A container. A ditch. A place to live like a writer. I want my writers to think of this little notebook as a place to collect ideas, to save secrets, to start stories. It’s a place they will visit each day, writing in a variety of different ways, collecting entries that they will come back to over and over again in their future–for sure in their 5th grade futures, but hopefully (if I do my job right!) their farther futures, too. I am up to my 11th WNB, the first of which dates back to 2005, and I still use them everyday!
So far, we’ve learned these strategies for our writing toolboxes:
1. Lists: you can use this strategy for anything! A list of favorite things, least favorite things, names, places, foods, story ideas–ANYTHING! Like this, for example:
2. Memories: I define a memory as anything that has happened to you in your past (and remember–5 minutes ago is the past!) that you want to remember. It doesn’t have to be huge or monumental or “special,” just memorable. And important to you. We’re learning that almost anything in our lives is “worthy” to be kept in our notebooks, and that we can write about these ordinary events in an extraordinary way.
A 5th grade memory or two:
3. Artifacts:These are really an extension of memories, and involves the “stuff” you put in your notebook that triggers memories–photographs, newspaper clippings, ticket stubs, candy wrappers, flower petals, cards, notes. You name it! Someone even taped a quarter into his notebook the other day because it sparked a story he’d heard before. For us, it’s been mostly magazines lately. I give them very specific directions about how the WRITING and THINKING is more important than the picture, and that they should not just cut out any old picture and write “I like…” They are totally rocking at finding the deeper stories behind plain pictures they find in our classroom magazine bin.

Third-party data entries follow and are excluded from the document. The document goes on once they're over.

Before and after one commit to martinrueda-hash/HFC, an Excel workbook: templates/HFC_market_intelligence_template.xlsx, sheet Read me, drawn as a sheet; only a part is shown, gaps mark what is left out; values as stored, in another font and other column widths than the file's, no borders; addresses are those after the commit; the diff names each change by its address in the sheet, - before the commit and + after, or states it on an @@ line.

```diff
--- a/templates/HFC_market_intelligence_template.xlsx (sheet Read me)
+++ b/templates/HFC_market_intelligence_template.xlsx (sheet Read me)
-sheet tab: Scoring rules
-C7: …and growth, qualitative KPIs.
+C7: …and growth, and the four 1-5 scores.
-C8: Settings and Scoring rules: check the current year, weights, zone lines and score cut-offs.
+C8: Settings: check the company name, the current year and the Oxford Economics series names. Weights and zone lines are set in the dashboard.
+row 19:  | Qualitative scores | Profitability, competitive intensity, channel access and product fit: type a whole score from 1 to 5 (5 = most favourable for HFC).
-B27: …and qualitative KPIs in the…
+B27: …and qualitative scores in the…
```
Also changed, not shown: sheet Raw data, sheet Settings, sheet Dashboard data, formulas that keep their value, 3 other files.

4. Questions: We call these “fierce wonderings” (again per Ralph Fletcher’s smart thinking!). We talked about how we wanted the focus to be on big questions that may not have an answer–at least not one that we can find easily or at this point in our lives. We discovered that often fierce wonderings start with “why.”
5. Observations/Descriptions: We added these to our strategy list today, and I can’t wait to share them with you soon!
I love the stories I keep hearing from families about how excited their students are to be writing! They are already doing an AMAZING job with this! But hey, that’s because they’re AMAZING kiddos!
What do you write about? Have you ever tried any of these strategies in your own writing? What can you add to our list of entry suggestions? Leave a comment and share your thoughts! We LOVE to read comments!